LOL @ the junking.  Why?  Because I don't buy into the end of the world scenario? I just don't see the need for extremism or any other "ism" here.

I simply can not see how society is going to be overrun by the barbarian hordes and a dark age will fall upon us (barring massive use of WMD scenarios).

Economics is a social science. Money is a social construct. Exchange of goods, labor, etc... All of that infrastructure is not going to go away if our robber barrons in DC and Wall Street go bankrupt.

traderjoe's picture

I thought your post was an interesting read, certainly a sincerely expression of your opinion, i.e. not trolling, etc. And it was obvious you took care in writing it. I too disagree with the junking. 

Dingleberry Jones's picture

Thank you for the kind words. 

 

I have no problem with someone disagreeing, just please write it out instead of mindlessly crapping on an opinion.
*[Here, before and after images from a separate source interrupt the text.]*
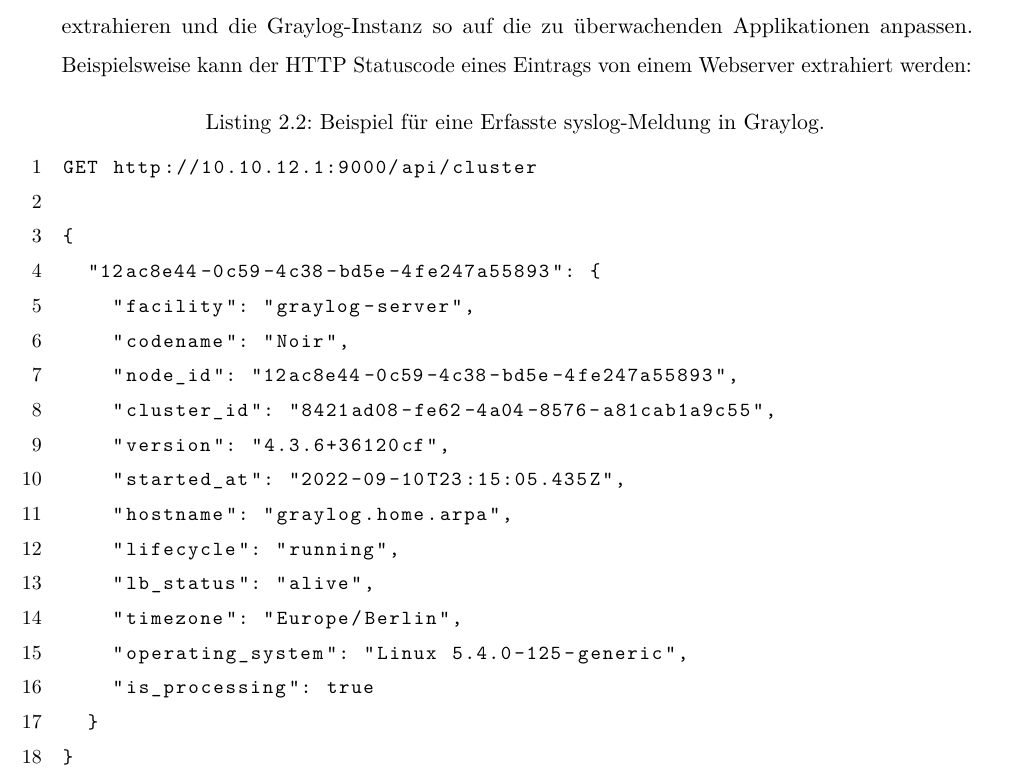
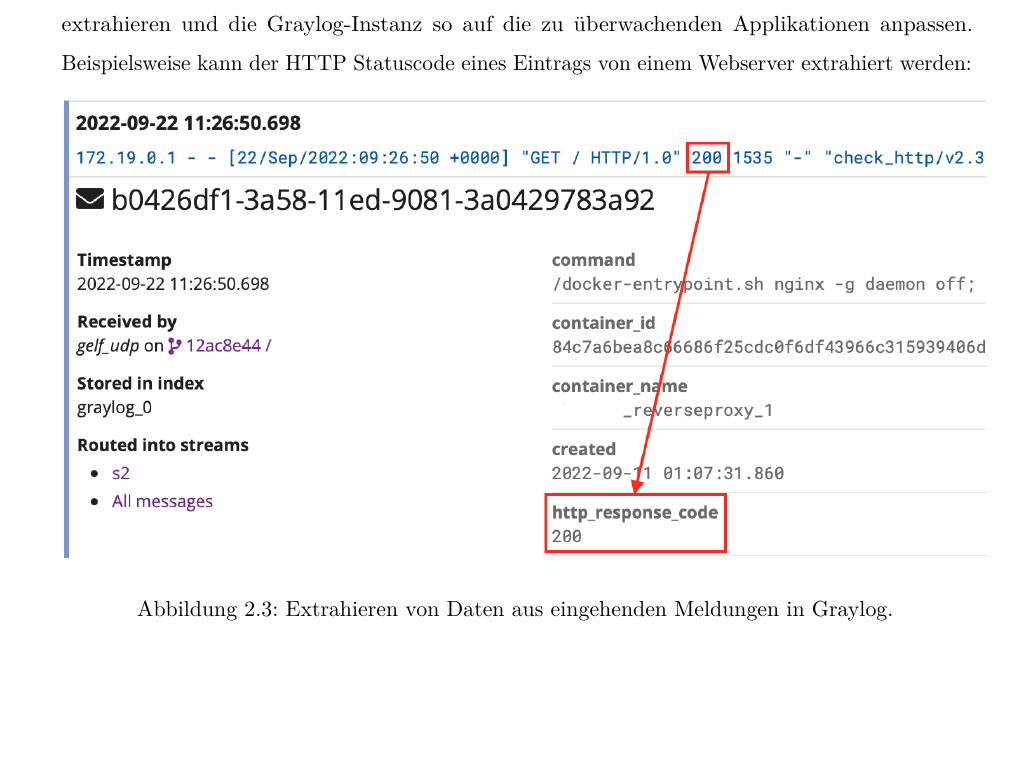
Before and after one commit to Jomibe/ba-dev, a LaTeX thesis (doc/tex/ba.tex, which reads doc/tex/20_grundlagen.tex): part of page 17 of 29, cut so that both start at the same text, the shorter picture padded with empty space. Compiled offline with pdfLaTeX.

Commit message:
added image graylog-bsp-msg

```diff
--- a/doc/tex/20_grundlagen.tex
+++ b/doc/tex/20_grundlagen.tex
@@ -90,23 +90,8 @@
 
 Für die Verarbeitung der erfassten Daten stellt Graylog dem Systemadministrator eine Vielzahl von Möglichkeiten zur Verfügung, welche aufgrund der Fokussierung der Abschlussarbeit auf die Implementierung eines Bots für die Informationsabfrage aus Graylog mittels der angebotenen REST-API nur bezogen auf das Ziel der Abschlussarbeit erläutert werden. Nach der Erfassung der Daten über die konfigurierten Input-Kanäle werden diese in einer Elasticsearch Suchmaschine hinterlegt und nach vom Administrator definierten Filterausdrücken durchsucht. Schließlich sind die erfassten Nachrichten über die Weboberfläche durchsuchbar. Für die Suche wird eine an Apache Lucene (Programmbibliothek für Volltextsuche) angelehnte Syntax verwendet. Der Administrator kann Informationen mittels regulären Ausdrücken aus eingehenden Nachrichten extrahieren und die Graylog-Instanz so auf die zu überwachenden Applikationen anpassen. Beispielsweise kann der HTTP Statuscode eines Eintrags von einem Webserver extrahiert werden:
 
-\begin{lstlisting}[caption={Beispiel für eine Erfasste syslog-Meldung in Graylog.}, label=bsp-graylog-syslog]
-GET http://10.10.12.1:9000/api/cluster
-
-{
-  "12ac8e44-0c59-4c38-bd5e-4fe247a55893": {
-    "facility": "graylog-server",
-    "codename": "Noir",
-    "node_id": "12ac8e44-0c59-4c38-bd5e-4fe247a55893",
-    "cluster_id": "8421ad08-fe62-4a04-8576-a81cab1a9c55",
-    "version": "4.3.6+36120cf",
-    "started_at": "2022-09-10T23:15:05.435Z",
-    "hostname": "graylog.home.arpa",
-    "lifecycle": "running",
-    "lb_status": "alive",
-    "timezone": "Europe/Berlin",
-    "operating_system": "Linux 5.4.0-125-generic",
-    "is_processing": true
-  }
-}
-\end{lstlisting}
+\begin{figure}[h!]
+\centering
+\includegraphics[scale=0.7]{graylog-bsp-msg}
+\caption{Extrahieren von Daten aus eingehenden Meldungen in Graylog.}
+\end{figure}
```
Also changed, not shown: doc/tex/img/graylog-bsp-msg.png (added).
MrPalladium's picture

What makes you think that a massive nuclear war would leave only "Barbarians" roaming the earth. Given that the first targets of the nukes are command and control, the central government, the financial centers, and large cities, a nuclear war could just as readily restore our civilization.

Dingleberry Jones's picture

Agree that it might be better, but I was just using that as a caveat to what I don't see happening, i.e. the destruction of modern society.

AnAnonymous's picture

Yes, that's all iPhones do is make fart sounds and find you food.  Kinda like how a computer is only good for porn and watching movies and spoons are good for preparing heroin or making music.

 

If the other uses by the casual user were that productive, there should not be that debt issue, shouldnt there?

HarryWanger's picture

It's a stupid argument. Sounds like someone's upset that he missed out and continues to miss out on one of the best stock plays in recent history. Strong earnings for incredibly well made products that can't meet demand. Growth is in early stages globally.

Simon, get with the program - quit whining and buy some shares.

gloomboomdoom's picture

amen brother. I am up 5% in my account alone, today!

Ben Shalom is the man! His thesis will be in every econ textbook someday.

The laws of Macro Economists are being re-written before our eyes, folks

traderjoe's picture

Harry, when are you going to answer my question(s)? When does your professional assignment on the study of ZH perma-bears end? How many avatars do you use?

StychoKiller's picture

Waddya do when mold infects your petri dish(es)?  Like any good scientist, Harry should throw them away and start the experiment over (somewhere else -- the subjects KNOW about the experiment, which will change the results!)

Gubbmint Cheese's picture

Apple yes, but the E! networks, "Bridalplasty" is a better example.. its BRUTAL.

 http://en.wikipedia.org/wiki/Bridalplasty

Buckaroo Banzai's picture

Really? We're going to make Apple the poster child for this? Frankly, I get actual, productive business use out of most of their products.

If you're going to hang it on someone or something, why not Electronic Arts? or XBox? or Playstation? or ESPN? or American Idol? or WalMart?

Yeesh.

 

kiwidor's picture

You have a point.  Their stuff works, which is nice.  it doesn't hang all the time like some versions of windows.  I see my roommate and a friend both getting good [business related] value out of their apple stuff.  But what about the other 97% of the users, huh? 

financeguru500's picture

When are we going to see real articles pointing out the ridiculousness of our society. Yes, we all know that because consumerism is #1 priority for U.S. citizens, Apple has become way overvalued.

How about an article that identifies why you can drive down Interstate 10 in Texas, Louisiana etc and see mexicans towing cars like it's a circus attraction. Sometimes you can see a van/truck towing 2 cars behind it looking dangerously unsafe. Why would there be mexicans towing cars down to mexico you may ask? Because citizens in the U.S. value new cars so much that they throw away older very useful cars that Mexicans buy at auction for $100 which they then take to Mexico for people there to use. Often times, the cars can be resold for a couple thousand dollars.

The average U.S. consumer is so over indebted yet doesn't even keep very useful cars but instead has to have the very newest available. This should be the true indicator of a failing empire.